Tuesday, November 3, 2009


The first of the Reformers profiled in Julia McNair Wright's collection of biographies for young people, recently republished by Master Poole Publishing as A Children's Lives of the Reformers, is George Wishart (c. 1513-1546).

She writes (p. 8) that he "has been remembered for his goodness...It is a very beautiful thing to be remembered for goodness. In those days he was called GEORGE WISE-HEART, and he had indeed a wise heart -- a heart that was wise to choose the love and service of God before anything else."

Although there is uncertainty about the origin of his surname, he was certainly called Wise-heart by contemporaries, and the name fits the man. John Knox referred to him as "that notable Instrument of God, Mr. George Wiseheart" (Historie of the Reformatioun Within the Realm of Scotland (1732), p. 65); George Buchanan called him "Doctor Sophocardius."

He lived and died boldly for Christ. Mrs. Wright takes us through the trials, adversities and adventures of a man who "dared to tell the truth" (p. 15). From how he dressed to what he preached, we learn of a man who dedicated his life to living for God no matter what the cost.

The lesson she imparts to readers young and old (p. 41) is that:

From George Wishart we can learn to fear nothing but sin, to return good for evil, and to be faithful to truth even unto death, when we shall have crown of everlasting life.


  1. Thanks Andrew. That sounds like an interesting book. When you say for young people, what age range is it aimed at? I have two boys (10/12) who are not readers but I try to read as much as possible to them.
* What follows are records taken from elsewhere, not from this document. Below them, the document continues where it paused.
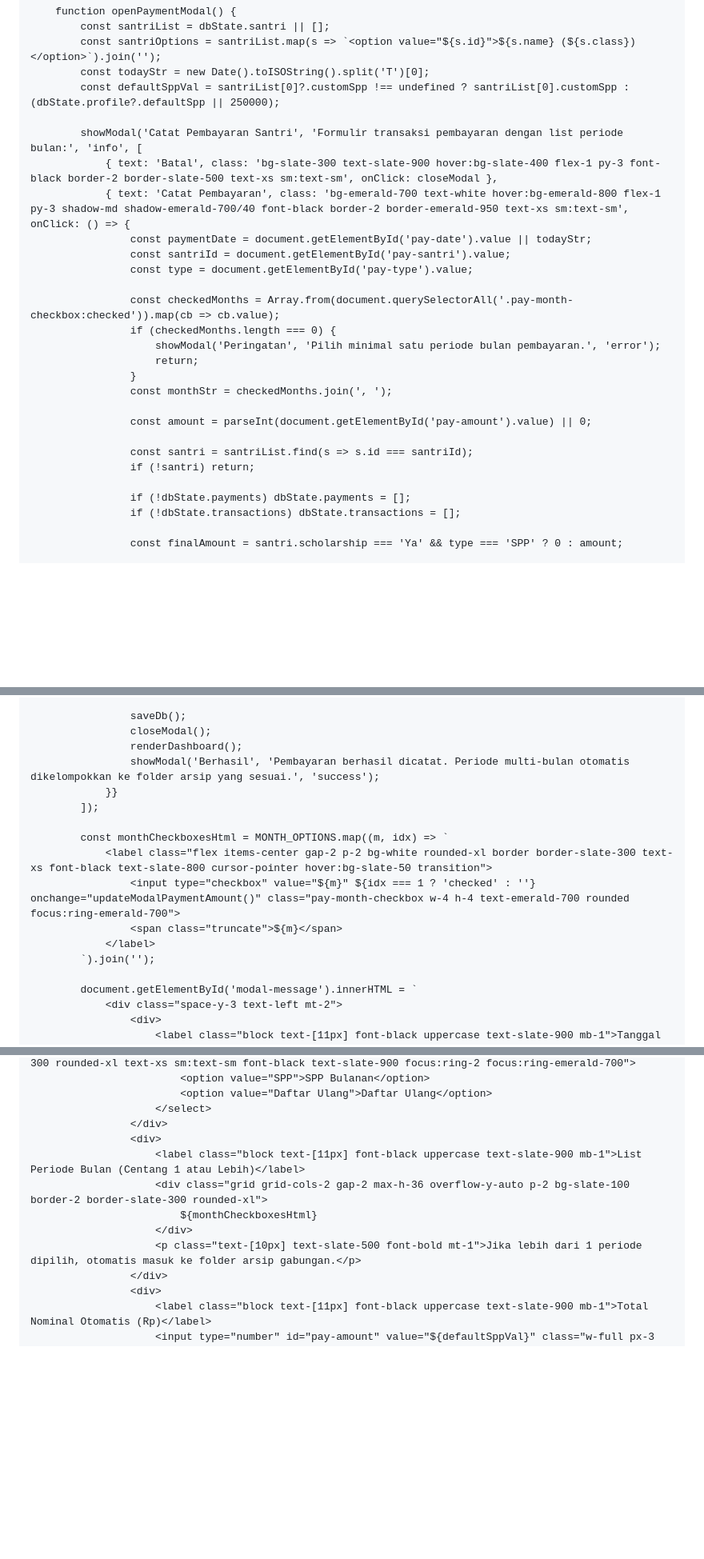
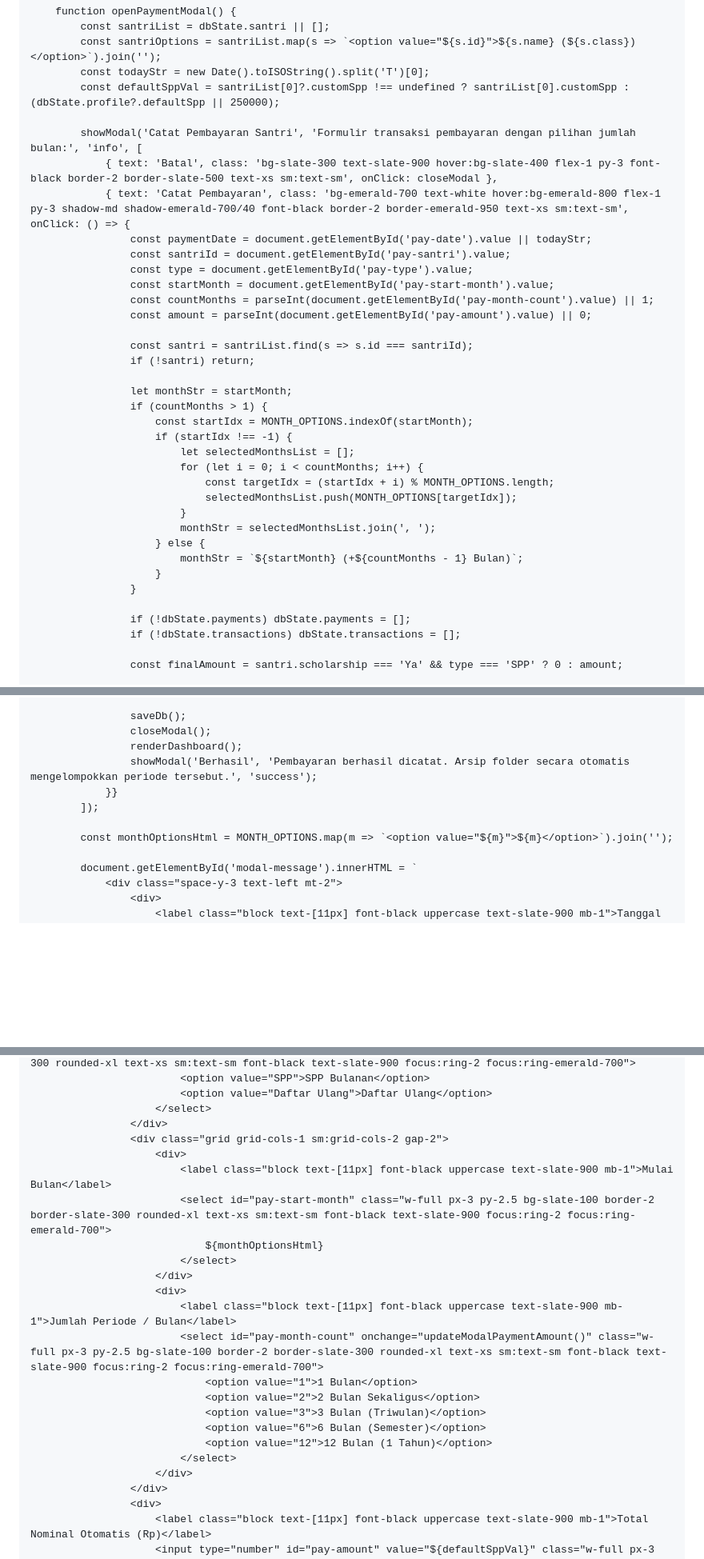
Before and after one commit to pphq4kampunginggris-pare/SPP-SANTRI-HQ4, a Markdown page: README.md, 3 parts joined by grey strips. Shown at 80% size. GitHub-like rendering; blank space fills up the shorter version.

```diff
--- a/README.md
+++ b/README.md
@@ -1755,24 +1754,33 @@ WITH CHECK (true);
             const todayStr = new Date().toISOString().split('T')[0];
             const defaultSppVal = santriList[0]?.customSpp !== undefined ? santriList[0].customSpp : (dbState.profile?.defaultSpp || 250000);
 
-            showModal('Catat Pembayaran Santri', 'Formulir transaksi pembayaran dengan list periode bulan:', 'info', [
+            showModal('Catat Pembayaran Santri', 'Formulir transaksi pembayaran dengan pilihan jumlah bulan:', 'info', [
                 { text: 'Batal', class: 'bg-slate-300 text-slate-900 hover:bg-slate-400 flex-1 py-3 font-black border-2 border-slate-500 text-xs sm:text-sm', onClick: closeModal },
                 { text: 'Catat Pembayaran', class: 'bg-emerald-700 text-white hover:bg-emerald-800 flex-1 py-3 shadow-md shadow-emerald-700/40 font-black border-2 border-emerald-950 text-xs sm:text-sm', onClick: () => {
                     const paymentDate = document.getElementById('pay-date').value || todayStr;
                     const santriId = document.getElementById('pay-santri').value;
                     const type = document.getElementById('pay-type').value;
-
-                    const checkedMonths = Array.from(document.querySelectorAll('.pay-month-checkbox:checked')).map(cb => cb.value);
-                    if (checkedMonths.length === 0) {
-                        showModal('Peringatan', 'Pilih minimal satu periode bulan pembayaran.', 'error');
-                        return;
-                    }
-                    const monthStr = checkedMonths.join(', ');
-
+                    const startMonth = document.getElementById('pay-start-month').value;
+                    const countMonths = parseInt(document.getElementById('pay-month-count').value) || 1;
                     const amount = parseInt(document.getElementById('pay-amount').value) || 0;
 
                     const santri = santriList.find(s => s.id === santriId);
                     if (!santri) return;
+
+                    let monthStr = startMonth;
+                    if (countMonths > 1) {
+                        const startIdx = MONTH_OPTIONS.indexOf(startMonth);
+                        if (startIdx !== -1) {
+                            let selectedMonthsList = [];
+                            for (let i = 0; i < countMonths; i++) {
+                                const targetIdx = (startIdx + i) % MONTH_OPTIONS.length;
+                                selectedMonthsList.push(MONTH_OPTIONS[targetIdx]);
+                            }
+                            monthStr = selectedMonthsList.join(', ');
+                        } else {
+                            monthStr = `${startMonth} (+${countMonths - 1} Bulan)`;
+                        }
+                    }
 
                     if (!dbState.payments) dbState.payments = [];
                     if (!dbState.transactions) dbState.transactions = [];
@@ -1806,16 +1814,11 @@ WITH CHECK (true);
                     saveDb();
                     closeModal();
                     renderDashboard();
-                    showModal('Berhasil', 'Pembayaran berhasil dicatat. Periode multi-bulan otomatis dikelompokkan ke folder arsip yang sesuai.', 'success');
+                    showModal('Berhasil', 'Pembayaran berhasil dicatat. Arsip folder secara otomatis mengelompokkan periode tersebut.', 'success');
                 }}
             ]);
 
-            const monthCheckboxesHtml = MONTH_OPTIONS.map((m, idx) => `
-                <label class="flex items-center gap-2 p-2 bg-white rounded-xl border border-slate-300 text-xs font-black text-slate-800 cursor-pointer hover:bg-slate-50 transition">
-                    <input type="checkbox" value="${m}" ${idx === 1 ? 'checked' : ''} onchange="updateModalPaymentAmount()" class="pay-month-checkbox w-4 h-4 text-emerald-700 rounded focus:ring-emerald-700">
-                    <span class="truncate">${m}</span>
-                </label>
-            `).join('');
+            const monthOptionsHtml = MONTH_OPTIONS.map(m => `<option value="${m}">${m}</option>`).join('');
 
             document.getElementById('modal-message').innerHTML = `
                 <div class="space-y-3 text-left mt-2">
@@ -1836,12 +1839,23 @@ WITH CHECK (true);
                             <option value="Daftar Ulang">Daftar Ulang</option>
                         </select>
                     </div>
-                    <div>
-                        <label class="block text-[11px] font-black uppercase text-slate-900 mb-1">List Periode Bulan (Centang 1 atau Lebih)</label>
-                        <div class="grid grid-cols-2 gap-2 max-h-36 overflow-y-auto p-2 bg-slate-100 border-2 border-slate-300 rounded-xl">
-                            ${monthCheckboxesHtml}
-                        </div>
-                        <p class="text-[10px] text-slate-500 font-bold mt-1">Jika lebih dari 1 periode dipilih, otomatis masuk ke folder arsip gabungan.</p>
+                    <div class="grid grid-cols-1 sm:grid-cols-2 gap-2">
+                        <div>
+                            <label class="block text-[11px] font-black uppercase text-slate-900 mb-1">Mulai Bulan</label>
+                            <select id="pay-start-month" class="w-full px-3 py-2.5 bg-slate-100 border-2 border-slate-300 rounded-xl text-xs sm:text-sm font-black text-slate-900 focus:ring-2 focus:ring-emerald-700">
+                                ${monthOptionsHtml}
+                            </select>
+                        </div>
+                        <div>
+                            <label class="block text-[11px] font-black uppercase text-slate-900 mb-1">Jumlah Periode / Bulan</label>
+                            <select id="pay-month-count" onchange="updateModalPaymentAmount()" class="w-full px-3 py-2.5 bg-slate-100 border-2 border-slate-300 rounded-xl text-xs sm:text-sm font-black text-slate-900 focus:ring-2 focus:ring-emerald-700">
+                                <option value="1">1 Bulan</option>
+                                <option value="2">2 Bulan Sekaligus</option>
+                                <option value="3">3 Bulan (Triwulan)</option>
+                                <option value="6">6 Bulan (Semester)</option>
+                                <option value="12">12 Bulan (1 Tahun)</option>
+                            </select>
+                        </div>
                     </div>
                     <div>
                         <label class="block text-[11px] font-black uppercase text-slate-900 mb-1">Total Nominal Otomatis (Rp)</label>
```
Also changed, not shown: other parts of README.md (+6 -7 lines).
  2. Ruby, This set of biographies was written in the 1870's so the target audience was probably younger then than it would be if it was written today. But I think it is designed generally for ages 7-13. Some words may require parental explanation, but it will depend largely on the child. I think your boys would likely appreciate this book. Blessings, sister!